- Task goal: Scan the records below, and wherever a line has the word "primary", pull it out.

- Data for review:
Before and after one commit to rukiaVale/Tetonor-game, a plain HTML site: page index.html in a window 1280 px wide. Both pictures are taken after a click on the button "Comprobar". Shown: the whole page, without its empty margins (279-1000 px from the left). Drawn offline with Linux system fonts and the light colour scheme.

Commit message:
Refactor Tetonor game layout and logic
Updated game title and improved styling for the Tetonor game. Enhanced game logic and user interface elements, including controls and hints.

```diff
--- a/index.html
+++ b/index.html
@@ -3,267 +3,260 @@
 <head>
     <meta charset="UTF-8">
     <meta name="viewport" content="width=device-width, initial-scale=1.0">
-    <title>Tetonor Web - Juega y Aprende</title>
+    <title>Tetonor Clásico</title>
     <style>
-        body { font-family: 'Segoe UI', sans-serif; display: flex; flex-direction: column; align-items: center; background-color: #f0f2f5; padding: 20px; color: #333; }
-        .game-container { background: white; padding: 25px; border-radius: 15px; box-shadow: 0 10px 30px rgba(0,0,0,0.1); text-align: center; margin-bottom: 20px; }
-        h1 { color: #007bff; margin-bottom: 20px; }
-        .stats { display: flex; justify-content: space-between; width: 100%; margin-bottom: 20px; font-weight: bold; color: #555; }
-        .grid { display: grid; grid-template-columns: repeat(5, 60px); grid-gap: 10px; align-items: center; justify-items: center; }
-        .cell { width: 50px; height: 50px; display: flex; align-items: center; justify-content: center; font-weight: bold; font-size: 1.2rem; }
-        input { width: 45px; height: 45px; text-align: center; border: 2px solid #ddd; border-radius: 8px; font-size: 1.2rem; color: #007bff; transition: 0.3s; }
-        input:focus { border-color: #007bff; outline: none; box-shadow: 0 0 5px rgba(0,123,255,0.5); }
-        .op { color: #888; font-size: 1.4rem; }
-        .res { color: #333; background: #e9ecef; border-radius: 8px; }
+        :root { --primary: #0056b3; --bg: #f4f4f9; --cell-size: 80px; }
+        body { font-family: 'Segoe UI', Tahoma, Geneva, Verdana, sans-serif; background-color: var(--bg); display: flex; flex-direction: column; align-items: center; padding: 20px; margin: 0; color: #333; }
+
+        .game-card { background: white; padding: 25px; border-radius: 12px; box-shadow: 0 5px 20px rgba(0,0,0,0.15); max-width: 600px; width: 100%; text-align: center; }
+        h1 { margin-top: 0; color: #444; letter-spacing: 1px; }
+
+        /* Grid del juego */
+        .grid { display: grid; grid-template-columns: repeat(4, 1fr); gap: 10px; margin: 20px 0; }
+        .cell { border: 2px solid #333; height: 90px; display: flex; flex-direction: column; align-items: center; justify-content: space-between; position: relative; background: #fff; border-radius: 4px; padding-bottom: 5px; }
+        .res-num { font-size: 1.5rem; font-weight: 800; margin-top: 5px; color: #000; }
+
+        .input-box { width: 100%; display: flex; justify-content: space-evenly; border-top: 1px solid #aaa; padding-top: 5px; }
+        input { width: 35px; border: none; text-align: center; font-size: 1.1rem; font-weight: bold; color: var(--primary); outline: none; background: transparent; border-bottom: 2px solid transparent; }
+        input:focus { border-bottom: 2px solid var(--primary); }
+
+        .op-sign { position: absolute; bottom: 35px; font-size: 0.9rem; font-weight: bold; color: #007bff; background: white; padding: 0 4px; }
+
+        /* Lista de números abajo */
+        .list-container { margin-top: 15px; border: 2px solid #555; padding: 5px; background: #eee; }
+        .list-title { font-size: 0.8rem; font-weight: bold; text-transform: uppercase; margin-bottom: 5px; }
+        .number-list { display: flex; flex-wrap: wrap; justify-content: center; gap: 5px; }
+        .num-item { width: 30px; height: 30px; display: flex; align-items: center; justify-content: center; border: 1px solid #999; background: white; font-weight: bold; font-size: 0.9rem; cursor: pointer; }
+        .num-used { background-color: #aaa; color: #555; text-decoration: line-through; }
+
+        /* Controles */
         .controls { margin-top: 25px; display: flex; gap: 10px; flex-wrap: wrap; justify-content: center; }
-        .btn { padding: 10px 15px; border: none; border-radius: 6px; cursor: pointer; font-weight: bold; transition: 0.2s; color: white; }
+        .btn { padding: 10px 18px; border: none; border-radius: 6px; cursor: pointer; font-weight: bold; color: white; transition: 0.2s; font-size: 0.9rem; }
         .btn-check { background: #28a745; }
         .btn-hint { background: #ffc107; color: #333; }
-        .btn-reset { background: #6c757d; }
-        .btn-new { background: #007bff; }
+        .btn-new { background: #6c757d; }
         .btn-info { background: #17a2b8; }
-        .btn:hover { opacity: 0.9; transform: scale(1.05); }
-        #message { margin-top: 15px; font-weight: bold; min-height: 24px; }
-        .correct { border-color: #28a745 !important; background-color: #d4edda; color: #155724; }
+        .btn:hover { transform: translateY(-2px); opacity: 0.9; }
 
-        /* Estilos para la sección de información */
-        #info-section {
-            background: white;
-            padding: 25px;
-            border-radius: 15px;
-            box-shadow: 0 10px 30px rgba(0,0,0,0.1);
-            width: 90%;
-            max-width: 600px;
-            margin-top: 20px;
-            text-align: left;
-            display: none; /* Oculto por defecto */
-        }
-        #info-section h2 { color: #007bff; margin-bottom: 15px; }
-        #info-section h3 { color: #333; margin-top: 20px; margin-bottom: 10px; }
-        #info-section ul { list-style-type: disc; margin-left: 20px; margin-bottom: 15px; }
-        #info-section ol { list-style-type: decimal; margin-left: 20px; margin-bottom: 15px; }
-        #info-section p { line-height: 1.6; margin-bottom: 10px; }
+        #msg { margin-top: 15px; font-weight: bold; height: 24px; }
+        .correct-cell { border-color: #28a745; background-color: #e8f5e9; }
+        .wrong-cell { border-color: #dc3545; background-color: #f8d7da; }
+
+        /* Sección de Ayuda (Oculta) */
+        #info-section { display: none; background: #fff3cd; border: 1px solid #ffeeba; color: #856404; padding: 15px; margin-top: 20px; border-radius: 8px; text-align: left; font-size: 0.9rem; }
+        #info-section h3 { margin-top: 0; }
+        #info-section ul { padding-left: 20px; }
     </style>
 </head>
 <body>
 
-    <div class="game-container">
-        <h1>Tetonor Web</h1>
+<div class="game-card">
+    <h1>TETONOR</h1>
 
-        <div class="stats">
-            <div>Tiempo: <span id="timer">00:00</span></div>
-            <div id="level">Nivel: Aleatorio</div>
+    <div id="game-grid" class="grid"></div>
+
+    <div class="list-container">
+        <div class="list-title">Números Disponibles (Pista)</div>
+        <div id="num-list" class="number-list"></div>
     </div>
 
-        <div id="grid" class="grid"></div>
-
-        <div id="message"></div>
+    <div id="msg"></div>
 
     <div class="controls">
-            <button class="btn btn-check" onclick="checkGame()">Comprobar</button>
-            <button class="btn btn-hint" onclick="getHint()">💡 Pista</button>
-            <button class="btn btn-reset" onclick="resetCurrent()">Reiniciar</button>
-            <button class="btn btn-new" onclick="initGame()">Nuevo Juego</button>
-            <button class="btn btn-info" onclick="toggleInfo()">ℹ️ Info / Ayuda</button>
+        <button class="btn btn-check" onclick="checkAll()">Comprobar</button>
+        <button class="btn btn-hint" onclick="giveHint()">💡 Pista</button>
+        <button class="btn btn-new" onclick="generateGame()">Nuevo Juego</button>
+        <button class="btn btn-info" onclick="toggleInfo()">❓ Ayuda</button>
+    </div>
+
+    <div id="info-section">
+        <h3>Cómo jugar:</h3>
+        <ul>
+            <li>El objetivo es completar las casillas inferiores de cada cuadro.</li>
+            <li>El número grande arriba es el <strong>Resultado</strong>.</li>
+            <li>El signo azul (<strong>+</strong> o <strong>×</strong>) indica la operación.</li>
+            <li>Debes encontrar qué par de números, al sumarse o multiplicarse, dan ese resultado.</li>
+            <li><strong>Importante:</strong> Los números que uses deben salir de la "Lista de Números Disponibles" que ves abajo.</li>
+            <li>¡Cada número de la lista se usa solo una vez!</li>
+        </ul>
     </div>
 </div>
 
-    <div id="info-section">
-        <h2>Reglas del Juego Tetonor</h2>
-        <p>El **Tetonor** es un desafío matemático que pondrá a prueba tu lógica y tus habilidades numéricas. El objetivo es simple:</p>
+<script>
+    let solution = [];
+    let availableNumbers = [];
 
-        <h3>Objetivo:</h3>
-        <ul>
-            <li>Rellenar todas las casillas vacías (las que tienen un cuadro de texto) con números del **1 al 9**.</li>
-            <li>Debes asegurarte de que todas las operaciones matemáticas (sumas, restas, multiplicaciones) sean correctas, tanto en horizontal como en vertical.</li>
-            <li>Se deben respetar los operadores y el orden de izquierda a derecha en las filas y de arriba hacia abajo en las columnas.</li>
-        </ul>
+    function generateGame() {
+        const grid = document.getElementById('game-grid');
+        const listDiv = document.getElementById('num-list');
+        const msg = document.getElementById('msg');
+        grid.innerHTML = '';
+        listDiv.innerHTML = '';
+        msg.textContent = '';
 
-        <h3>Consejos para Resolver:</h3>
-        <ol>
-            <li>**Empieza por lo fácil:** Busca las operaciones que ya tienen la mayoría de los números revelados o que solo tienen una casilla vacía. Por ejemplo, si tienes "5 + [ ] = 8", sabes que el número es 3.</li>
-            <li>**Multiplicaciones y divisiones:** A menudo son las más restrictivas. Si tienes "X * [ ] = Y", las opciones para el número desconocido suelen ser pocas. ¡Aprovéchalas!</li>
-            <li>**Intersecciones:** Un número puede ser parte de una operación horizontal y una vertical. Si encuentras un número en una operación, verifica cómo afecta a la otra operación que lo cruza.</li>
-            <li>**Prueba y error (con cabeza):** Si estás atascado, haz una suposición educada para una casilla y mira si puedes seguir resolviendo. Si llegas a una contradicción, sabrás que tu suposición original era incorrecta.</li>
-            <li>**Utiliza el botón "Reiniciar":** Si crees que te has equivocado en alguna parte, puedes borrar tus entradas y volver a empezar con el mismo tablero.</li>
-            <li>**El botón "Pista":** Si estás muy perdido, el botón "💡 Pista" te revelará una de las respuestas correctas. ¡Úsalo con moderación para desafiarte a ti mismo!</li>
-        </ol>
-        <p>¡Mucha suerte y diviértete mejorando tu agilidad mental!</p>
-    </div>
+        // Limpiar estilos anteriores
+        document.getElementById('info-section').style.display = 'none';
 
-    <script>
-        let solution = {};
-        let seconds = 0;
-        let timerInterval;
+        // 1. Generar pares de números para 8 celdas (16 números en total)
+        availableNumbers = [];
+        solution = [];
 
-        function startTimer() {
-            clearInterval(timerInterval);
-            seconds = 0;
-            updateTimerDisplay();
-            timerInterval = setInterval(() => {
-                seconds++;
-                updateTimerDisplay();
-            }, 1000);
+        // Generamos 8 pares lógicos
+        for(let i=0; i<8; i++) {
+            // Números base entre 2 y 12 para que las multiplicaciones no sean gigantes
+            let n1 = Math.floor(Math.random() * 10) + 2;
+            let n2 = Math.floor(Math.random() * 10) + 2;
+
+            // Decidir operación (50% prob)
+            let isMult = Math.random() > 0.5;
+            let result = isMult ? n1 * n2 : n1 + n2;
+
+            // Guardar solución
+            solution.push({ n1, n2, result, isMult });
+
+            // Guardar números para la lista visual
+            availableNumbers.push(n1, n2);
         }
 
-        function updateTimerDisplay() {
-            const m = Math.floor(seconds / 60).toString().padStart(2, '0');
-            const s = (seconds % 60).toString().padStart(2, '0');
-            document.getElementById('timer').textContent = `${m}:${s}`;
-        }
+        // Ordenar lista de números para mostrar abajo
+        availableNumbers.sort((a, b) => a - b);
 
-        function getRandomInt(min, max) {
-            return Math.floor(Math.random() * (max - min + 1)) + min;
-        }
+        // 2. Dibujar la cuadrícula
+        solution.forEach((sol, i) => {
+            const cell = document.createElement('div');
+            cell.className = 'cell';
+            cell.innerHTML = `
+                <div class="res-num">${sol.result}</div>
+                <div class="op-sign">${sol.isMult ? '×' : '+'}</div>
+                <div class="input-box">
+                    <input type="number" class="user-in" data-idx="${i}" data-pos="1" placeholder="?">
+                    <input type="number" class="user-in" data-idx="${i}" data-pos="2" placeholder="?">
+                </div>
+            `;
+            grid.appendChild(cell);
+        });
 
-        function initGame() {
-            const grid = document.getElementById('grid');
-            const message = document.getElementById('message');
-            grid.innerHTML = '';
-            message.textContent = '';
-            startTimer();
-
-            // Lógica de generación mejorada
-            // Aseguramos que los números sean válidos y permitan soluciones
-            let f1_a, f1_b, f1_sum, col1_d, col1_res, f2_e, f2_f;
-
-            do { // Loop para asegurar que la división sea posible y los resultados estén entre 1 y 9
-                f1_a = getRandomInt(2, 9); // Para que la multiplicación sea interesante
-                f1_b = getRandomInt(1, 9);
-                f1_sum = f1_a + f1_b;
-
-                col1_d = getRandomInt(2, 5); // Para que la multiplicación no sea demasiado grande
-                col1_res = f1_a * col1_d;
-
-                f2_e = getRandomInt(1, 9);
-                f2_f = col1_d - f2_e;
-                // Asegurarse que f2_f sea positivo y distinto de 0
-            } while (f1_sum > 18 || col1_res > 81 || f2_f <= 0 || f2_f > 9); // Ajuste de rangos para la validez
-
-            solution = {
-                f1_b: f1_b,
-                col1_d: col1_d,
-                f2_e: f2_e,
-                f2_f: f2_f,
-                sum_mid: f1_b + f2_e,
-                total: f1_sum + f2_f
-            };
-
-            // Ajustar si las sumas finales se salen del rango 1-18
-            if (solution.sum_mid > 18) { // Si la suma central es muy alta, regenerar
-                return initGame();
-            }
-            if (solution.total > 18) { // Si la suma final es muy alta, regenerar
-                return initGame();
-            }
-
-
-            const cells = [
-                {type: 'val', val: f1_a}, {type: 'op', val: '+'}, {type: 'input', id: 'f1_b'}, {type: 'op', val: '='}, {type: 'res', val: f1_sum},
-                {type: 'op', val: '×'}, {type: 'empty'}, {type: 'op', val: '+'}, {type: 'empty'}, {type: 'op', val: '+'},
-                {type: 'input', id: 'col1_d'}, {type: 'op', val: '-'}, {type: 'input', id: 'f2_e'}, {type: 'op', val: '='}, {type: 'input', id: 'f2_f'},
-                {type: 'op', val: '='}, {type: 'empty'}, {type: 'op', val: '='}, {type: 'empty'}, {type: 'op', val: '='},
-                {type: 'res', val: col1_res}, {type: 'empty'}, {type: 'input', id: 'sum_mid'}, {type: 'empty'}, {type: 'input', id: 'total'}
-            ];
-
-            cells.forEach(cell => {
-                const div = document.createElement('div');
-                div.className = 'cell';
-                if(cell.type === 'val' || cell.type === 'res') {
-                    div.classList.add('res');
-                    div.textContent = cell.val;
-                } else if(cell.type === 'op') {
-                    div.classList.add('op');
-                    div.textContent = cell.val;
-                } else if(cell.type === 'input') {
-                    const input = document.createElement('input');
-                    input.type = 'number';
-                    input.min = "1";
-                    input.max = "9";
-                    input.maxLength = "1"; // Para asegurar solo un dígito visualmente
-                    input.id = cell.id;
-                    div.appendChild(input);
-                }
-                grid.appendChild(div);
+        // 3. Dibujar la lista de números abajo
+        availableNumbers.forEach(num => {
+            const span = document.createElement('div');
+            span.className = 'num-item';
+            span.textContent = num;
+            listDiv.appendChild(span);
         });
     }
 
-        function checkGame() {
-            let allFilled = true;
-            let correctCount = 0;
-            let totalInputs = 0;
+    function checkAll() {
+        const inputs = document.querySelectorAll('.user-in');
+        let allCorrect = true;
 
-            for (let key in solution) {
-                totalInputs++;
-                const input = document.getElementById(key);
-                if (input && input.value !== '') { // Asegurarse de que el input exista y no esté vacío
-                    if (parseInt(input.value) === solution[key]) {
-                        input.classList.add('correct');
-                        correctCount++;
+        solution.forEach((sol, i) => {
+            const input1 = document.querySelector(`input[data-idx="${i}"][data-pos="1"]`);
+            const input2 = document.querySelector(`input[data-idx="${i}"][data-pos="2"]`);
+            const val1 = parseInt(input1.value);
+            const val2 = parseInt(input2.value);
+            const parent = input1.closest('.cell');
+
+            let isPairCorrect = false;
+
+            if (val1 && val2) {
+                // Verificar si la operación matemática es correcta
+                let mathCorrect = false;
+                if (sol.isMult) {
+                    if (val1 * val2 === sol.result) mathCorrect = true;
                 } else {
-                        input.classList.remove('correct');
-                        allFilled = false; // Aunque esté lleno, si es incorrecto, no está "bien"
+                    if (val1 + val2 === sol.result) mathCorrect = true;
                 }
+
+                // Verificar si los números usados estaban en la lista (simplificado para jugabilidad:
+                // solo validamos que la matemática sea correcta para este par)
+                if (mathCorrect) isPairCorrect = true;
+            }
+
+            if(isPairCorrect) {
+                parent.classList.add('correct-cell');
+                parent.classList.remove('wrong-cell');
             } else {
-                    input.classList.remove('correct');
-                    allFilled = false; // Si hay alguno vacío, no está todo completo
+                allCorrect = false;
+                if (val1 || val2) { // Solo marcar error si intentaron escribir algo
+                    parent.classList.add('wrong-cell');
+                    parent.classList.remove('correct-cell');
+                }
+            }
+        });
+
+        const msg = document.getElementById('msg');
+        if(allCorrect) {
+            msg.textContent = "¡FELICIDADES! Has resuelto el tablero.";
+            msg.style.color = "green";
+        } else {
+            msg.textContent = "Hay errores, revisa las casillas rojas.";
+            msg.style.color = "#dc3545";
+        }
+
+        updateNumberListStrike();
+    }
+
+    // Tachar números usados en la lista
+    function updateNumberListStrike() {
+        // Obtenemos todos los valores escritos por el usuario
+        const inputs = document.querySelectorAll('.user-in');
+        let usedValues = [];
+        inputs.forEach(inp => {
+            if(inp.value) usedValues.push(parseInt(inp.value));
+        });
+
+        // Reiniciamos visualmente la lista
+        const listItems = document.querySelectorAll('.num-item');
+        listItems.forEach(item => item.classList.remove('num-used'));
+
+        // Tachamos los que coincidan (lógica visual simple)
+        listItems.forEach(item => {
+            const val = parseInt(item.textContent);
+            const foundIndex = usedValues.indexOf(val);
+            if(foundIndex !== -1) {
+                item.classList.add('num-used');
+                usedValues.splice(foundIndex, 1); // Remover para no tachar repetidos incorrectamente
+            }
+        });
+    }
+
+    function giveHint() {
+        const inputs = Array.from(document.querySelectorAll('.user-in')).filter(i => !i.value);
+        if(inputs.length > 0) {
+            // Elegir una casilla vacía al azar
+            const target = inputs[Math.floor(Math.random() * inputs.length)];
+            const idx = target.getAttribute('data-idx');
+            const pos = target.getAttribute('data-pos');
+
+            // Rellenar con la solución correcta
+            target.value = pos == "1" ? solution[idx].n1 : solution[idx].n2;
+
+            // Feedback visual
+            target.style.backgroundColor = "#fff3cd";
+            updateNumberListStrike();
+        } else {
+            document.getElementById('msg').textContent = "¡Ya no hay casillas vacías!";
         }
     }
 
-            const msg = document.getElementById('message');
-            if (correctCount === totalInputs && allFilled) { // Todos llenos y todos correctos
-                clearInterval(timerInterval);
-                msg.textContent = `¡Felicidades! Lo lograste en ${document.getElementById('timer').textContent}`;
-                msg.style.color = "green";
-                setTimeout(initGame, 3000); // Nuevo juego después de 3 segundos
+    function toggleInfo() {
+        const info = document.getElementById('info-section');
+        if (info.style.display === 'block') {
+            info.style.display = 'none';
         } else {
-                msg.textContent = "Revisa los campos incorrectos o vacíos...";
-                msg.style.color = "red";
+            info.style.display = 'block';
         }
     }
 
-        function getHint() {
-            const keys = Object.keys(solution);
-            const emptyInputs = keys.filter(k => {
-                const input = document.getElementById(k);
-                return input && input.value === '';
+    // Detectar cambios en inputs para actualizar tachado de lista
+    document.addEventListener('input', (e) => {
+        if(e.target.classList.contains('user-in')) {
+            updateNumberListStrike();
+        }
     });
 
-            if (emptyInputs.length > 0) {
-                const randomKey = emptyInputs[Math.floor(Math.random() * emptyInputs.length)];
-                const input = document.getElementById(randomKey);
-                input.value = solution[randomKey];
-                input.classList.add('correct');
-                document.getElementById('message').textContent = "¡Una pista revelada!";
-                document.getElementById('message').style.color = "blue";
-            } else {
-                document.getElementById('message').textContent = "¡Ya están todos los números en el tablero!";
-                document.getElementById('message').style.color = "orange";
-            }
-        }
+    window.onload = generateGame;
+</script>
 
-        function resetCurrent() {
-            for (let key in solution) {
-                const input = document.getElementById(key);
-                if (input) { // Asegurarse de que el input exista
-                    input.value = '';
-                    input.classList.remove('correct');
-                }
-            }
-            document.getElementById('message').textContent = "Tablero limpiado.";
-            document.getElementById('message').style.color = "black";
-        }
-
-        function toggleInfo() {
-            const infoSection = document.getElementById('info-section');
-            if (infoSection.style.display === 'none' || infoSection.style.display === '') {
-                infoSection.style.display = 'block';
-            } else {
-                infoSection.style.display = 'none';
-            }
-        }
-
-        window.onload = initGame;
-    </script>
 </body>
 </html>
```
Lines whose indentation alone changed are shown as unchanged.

- Exercise response:
+        :root { --primary: #0056b3; --bg: #f4f4f9; --cell-size: 80px; }
+        input { width: 35px; border: none; text-align: center; font-size: 1.1rem; font-weight: bold; color: var(--primary); outline: none; background: transparent; border-bottom: 2px solid transparent; }
+        input:focus { border-bottom: 2px solid var(--primary); }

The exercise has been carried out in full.